Fort Jackson is a brick and mortar fortification located 40 miles (64 km) upriver from the mouth of the Mississippi River in Louisiana. It was originally constructed as part of the harbor and coastal defenses of New Orleans, following the War of 1812. Built between 1822 and 1832, it was the location of a significant naval battle during the U.S. Civil War.
Following damages caused by Hurricanes Katrina and Rita and due to insufficient funding by the State of Louisiana, the fortification and associated museum have been effectively abandoned and are presently being left to nature.
The fort was occupied until after World War I, where it served as a training facility. Fort Jackson lies directly across the river from the much older Fort St. Philip. Fort Jackson was built following the advice of Andrew Jackson, (for which it is named), to allow a decisive crossfire between it and Fort St. Phillip. Fort Jackson was the site of the Civil War Battle of Forts Jackson and St. Philip, which lasted from April 16 to April 28, 1862.
During the battle, the Confederate-controlled fort was besieged for 12 days by the U.S. Navy under the command of David Farragut. Fort Jackson eventually fell on April 28 after the Union fleet bombarded it and then sailed past its guns. The defeat of Confederate Forces at this battle directly resulted in the fall of New Orleans to Union forces.

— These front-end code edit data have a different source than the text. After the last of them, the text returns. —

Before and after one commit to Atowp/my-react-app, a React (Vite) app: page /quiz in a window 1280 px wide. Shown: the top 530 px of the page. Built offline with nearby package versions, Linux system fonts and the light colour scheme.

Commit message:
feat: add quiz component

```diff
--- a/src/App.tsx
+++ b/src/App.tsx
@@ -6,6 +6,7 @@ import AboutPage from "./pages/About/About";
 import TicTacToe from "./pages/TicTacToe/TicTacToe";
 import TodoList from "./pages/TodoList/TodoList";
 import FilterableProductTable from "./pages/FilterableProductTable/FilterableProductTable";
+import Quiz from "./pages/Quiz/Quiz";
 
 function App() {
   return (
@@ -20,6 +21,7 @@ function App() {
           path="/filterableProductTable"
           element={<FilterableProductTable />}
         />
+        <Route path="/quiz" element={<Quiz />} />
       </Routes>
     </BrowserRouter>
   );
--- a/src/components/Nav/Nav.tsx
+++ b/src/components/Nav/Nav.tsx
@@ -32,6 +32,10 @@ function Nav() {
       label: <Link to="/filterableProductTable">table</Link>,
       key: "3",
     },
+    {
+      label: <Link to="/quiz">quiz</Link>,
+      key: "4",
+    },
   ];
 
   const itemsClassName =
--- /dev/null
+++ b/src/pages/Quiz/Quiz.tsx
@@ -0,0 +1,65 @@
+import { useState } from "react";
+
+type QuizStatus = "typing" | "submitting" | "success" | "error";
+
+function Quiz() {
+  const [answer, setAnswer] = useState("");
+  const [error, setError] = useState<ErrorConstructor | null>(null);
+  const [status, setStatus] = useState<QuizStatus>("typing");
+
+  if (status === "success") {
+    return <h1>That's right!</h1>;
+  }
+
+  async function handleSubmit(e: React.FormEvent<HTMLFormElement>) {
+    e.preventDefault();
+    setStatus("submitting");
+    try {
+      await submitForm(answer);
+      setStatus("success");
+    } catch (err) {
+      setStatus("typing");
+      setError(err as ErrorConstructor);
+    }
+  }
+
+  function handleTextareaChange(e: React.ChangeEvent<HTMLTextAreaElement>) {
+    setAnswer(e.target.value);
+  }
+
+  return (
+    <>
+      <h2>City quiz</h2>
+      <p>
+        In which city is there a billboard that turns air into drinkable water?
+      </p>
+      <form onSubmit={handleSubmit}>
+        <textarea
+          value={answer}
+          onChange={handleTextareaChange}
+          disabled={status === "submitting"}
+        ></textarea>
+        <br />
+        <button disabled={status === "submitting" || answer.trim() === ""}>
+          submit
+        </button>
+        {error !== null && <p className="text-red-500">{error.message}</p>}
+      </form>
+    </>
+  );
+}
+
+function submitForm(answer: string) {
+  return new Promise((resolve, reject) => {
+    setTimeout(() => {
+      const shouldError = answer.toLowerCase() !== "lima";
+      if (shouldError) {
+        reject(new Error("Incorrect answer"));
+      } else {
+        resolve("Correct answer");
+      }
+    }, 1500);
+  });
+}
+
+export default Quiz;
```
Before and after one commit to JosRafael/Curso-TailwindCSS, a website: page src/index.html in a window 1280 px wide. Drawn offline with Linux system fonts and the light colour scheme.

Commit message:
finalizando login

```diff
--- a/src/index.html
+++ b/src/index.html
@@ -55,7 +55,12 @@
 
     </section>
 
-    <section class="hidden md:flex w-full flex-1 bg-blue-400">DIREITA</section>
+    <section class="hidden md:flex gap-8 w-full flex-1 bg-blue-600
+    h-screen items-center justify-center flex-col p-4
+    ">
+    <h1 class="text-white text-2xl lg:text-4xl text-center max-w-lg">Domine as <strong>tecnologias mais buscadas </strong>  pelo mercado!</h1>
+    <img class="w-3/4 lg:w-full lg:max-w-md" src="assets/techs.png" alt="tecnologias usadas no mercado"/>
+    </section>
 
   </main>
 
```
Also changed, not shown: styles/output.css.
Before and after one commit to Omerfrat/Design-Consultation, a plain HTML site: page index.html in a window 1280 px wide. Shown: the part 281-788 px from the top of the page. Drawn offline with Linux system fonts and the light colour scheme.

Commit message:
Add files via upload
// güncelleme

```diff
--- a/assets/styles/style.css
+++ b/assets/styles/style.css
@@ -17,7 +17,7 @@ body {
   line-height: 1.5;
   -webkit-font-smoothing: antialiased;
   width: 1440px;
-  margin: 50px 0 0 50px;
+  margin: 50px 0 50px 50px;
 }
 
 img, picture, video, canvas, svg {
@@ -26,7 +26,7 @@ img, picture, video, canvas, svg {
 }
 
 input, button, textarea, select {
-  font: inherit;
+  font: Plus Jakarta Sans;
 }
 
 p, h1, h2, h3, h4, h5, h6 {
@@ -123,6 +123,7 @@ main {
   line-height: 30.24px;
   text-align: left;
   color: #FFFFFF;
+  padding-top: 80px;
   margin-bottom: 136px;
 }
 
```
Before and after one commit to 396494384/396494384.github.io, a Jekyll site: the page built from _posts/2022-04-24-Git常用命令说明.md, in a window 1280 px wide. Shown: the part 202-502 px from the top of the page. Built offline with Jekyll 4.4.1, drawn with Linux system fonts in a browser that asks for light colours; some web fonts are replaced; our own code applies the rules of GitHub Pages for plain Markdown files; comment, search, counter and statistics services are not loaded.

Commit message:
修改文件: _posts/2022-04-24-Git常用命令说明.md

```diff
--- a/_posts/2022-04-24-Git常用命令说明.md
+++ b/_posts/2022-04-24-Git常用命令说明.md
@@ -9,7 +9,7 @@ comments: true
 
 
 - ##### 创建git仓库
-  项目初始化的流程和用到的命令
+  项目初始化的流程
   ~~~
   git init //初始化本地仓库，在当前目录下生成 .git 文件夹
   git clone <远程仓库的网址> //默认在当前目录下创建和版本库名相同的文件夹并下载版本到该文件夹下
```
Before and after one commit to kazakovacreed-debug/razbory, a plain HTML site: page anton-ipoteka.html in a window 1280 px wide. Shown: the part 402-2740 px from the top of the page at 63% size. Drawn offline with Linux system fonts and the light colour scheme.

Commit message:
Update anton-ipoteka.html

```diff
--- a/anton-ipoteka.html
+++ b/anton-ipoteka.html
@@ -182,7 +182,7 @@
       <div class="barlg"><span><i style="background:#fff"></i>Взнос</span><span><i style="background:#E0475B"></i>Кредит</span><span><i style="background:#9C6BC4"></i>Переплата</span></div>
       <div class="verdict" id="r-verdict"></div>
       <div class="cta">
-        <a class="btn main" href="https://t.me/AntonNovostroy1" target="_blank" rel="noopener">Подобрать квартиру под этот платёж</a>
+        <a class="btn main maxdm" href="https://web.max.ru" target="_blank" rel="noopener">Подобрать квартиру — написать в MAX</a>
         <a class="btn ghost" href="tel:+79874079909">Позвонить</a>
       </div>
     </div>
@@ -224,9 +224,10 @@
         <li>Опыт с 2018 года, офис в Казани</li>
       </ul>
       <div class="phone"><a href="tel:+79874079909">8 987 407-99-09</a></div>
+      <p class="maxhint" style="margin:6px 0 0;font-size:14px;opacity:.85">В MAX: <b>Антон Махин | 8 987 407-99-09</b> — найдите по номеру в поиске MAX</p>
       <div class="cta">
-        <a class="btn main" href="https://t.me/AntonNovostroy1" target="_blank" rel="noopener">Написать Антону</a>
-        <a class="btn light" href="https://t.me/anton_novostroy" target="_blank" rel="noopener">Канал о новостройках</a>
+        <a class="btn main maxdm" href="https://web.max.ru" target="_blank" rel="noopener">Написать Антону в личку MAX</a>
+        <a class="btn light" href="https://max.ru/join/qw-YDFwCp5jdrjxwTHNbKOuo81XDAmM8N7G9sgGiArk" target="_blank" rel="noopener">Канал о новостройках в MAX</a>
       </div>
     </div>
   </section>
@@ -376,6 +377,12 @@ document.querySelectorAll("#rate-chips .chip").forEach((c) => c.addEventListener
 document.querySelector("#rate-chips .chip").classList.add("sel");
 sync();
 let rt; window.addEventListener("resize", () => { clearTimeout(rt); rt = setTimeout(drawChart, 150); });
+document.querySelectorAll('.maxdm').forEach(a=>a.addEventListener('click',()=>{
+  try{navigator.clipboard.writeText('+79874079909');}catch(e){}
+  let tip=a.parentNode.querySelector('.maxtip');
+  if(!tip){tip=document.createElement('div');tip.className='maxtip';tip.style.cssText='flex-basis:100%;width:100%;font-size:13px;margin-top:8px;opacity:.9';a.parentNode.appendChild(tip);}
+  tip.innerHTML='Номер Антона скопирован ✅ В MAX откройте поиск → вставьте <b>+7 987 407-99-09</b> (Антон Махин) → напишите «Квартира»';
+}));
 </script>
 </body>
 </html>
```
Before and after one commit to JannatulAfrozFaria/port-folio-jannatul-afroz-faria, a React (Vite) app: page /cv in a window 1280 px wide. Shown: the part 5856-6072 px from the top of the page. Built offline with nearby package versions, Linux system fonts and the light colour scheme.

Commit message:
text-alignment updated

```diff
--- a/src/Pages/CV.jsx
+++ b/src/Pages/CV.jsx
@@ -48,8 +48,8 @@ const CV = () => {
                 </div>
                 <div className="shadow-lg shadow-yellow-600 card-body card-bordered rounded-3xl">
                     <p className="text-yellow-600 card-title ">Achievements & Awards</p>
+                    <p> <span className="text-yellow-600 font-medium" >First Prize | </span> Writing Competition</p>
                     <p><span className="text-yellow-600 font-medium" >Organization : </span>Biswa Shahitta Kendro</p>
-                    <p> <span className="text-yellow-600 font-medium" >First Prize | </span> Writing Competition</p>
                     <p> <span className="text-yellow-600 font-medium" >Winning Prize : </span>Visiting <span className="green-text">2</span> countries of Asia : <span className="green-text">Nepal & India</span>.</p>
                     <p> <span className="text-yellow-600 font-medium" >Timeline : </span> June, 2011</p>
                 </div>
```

Raw Overflight footage can be viewed at: https://www.youtube.com/watch?v=yRPNc2JgDZw